4. Pedagogy of the Oppressed

by Paulo Freire

Paulo Freire was a radical theorist and educator of poor, oppressed populations in Brazil. That is until he was exiled.

I won't go about explaining all of Freire's contributions to radical and progressive education. Instead I'll just go on a riff about how this book has helped me figure out a few of my own teacher/student problems.

For instance, Friere's ideas have helped to explain the causes of student resistance. Many students who resist are doing so because their (our) natural and constant drive to "become fully human" in classrooms that more often than not frustrate their persuits. More specifically, they are being frustrated in the teacher-centered classroom, where they are required to be spectators instead of active seekers and learners. Too often, school is made up of teachers acting as if they are merely one-way transmitters and filters of compartmentalized bits of information. In what Freire calls a "banking approach" to teaching (one that assumes students come to the classroom empty of knowledge, needing the deposits made by a teacher in order to grow), students are fed information and are required to store it in memory despite the fact that the information is not made relevant. Having not experienced the information in any real sense, having little other reason to memorize the information, students often find themselves just doing what they are told. If you do it well, you are an "achiever." One affect of this kind of education is the production of an obedient population who do what they're told (whether it's intentional on the teacher's part or not). But this is incompatible with students' natural drive to experience things and to create meaning themselves. As Freire argues, people should be seen as "re-creators" of knowledge that they are, not spectators watching someone else talk about it.

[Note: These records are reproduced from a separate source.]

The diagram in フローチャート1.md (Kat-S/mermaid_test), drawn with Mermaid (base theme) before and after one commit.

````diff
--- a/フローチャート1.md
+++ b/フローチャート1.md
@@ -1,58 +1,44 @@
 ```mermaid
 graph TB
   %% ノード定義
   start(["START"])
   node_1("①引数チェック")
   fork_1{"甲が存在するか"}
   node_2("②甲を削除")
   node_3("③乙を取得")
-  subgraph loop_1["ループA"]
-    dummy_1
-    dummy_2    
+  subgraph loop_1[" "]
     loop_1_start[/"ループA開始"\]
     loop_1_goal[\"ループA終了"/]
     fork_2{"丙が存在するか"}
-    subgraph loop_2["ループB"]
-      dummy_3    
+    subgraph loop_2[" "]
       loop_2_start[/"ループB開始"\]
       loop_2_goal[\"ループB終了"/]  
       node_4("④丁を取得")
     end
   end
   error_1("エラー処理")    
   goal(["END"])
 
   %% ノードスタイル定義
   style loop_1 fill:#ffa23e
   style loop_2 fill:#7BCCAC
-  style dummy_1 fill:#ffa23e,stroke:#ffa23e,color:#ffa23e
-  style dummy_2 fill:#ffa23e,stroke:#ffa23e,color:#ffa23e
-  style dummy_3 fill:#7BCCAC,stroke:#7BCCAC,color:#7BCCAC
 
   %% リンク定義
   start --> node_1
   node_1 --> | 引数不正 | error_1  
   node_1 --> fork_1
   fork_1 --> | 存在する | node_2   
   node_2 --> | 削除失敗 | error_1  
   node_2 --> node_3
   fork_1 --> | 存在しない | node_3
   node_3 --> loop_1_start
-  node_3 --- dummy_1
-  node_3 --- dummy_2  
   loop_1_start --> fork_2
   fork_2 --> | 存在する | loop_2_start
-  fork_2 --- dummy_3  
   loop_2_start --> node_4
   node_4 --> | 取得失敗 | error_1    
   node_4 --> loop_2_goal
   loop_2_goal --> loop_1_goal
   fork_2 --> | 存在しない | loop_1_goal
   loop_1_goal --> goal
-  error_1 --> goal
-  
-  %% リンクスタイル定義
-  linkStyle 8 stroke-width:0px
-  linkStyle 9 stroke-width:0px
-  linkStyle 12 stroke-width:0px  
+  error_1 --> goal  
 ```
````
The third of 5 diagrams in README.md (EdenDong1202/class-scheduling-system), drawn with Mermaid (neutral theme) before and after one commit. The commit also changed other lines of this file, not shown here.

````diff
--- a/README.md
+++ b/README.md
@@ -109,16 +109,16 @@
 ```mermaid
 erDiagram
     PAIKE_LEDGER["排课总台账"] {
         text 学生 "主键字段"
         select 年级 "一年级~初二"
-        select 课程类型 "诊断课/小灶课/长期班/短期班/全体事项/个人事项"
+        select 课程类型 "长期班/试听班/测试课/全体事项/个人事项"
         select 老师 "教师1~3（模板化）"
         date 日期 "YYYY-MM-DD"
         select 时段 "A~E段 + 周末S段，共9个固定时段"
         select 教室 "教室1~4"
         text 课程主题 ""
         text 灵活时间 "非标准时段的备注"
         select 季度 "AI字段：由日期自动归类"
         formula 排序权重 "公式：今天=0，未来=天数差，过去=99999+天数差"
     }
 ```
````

Freire's definition of "dialogue" holds the key to fostering the kind of exploration and learning we've been talking and reading about. To Freire, dialogue is not simply the Q & A type conversation (that inevitabley leads to the teacher's ideas) we've all experienced as students. Nor is dialogue merely a conversation between teacher and students. Rather it is open-ended exploratoration created and driven by the students and teacher in a given moment. What inevitably will be discovered cannot be planned by the teacher ahead of time. Such dialogue will take on character of it's own, which will be born of the contributions of students and teacher equally in a given time and place. True dialogue cannot happen in a vaccum, as we imagine when we write lesson plans ruled by method, content or authoritative teacher expectations.

In short, Freire is talking about democratizing the classroom. But this little blurb is selfish and hasn't done much to explain Freire's larger goal, which is to liberate the oppressed by means of an education that provides a practice ground for inquiry, critical thinking, and action. I suppose, though, I have highlighted some of his ideas.


Jarrett said...

And how has it helped you figure out some of the problems (behavior, or learning) ou have had as the teacher in the student teacher relationship?

I haven't read his book in a long long time.

Time for a reread.

The questiion really, in whoo is the cennter of the classroom, the student or the teacher, seems to be how does the teacher transmit the information that he, and often the state/school district, feels is relevant? And then how does he assess whether the student has learned that information? Obviously in the States ed policy people feel like assessing student understanding is the same as figuring out is what is wrong with a computer, a car, or a piece of machinery. The students have become a means of production - they produce tests scores which are the diagnostics about whether or not the teachers are being effective.

You should also read some John (Taylor?) Gatto. He is the living teaching form of Friere.

Olman Feelyus said...

Seems like an excellent summary to me, though I haven't actually read the book. But your post and Jarrett's response have made me think of a bunch of things. Can we carry on a possibly longer discussion on the forum?

dsgran said...

Great book. A good follow-up is Peter McLaren's "Che Guevara, Paulo Freire, and the Pedagogy of Revolution". He talks a good deal about the common ground between che's politics, Freire's pedagogy, and the necessary need for a democratized, even radical, classroom.

I'd also have to recommend Saul Alinsky's "Rules for Radicals", which I read about the same time; its not so much a book on Pedagogy, but on the purpose and nature of revolution. However, once you've read Friere, the application of Alinsky's ideas are incredibly relevant.

Mustapha Mond said...

I'm totally ripping this off for my Harvard essay.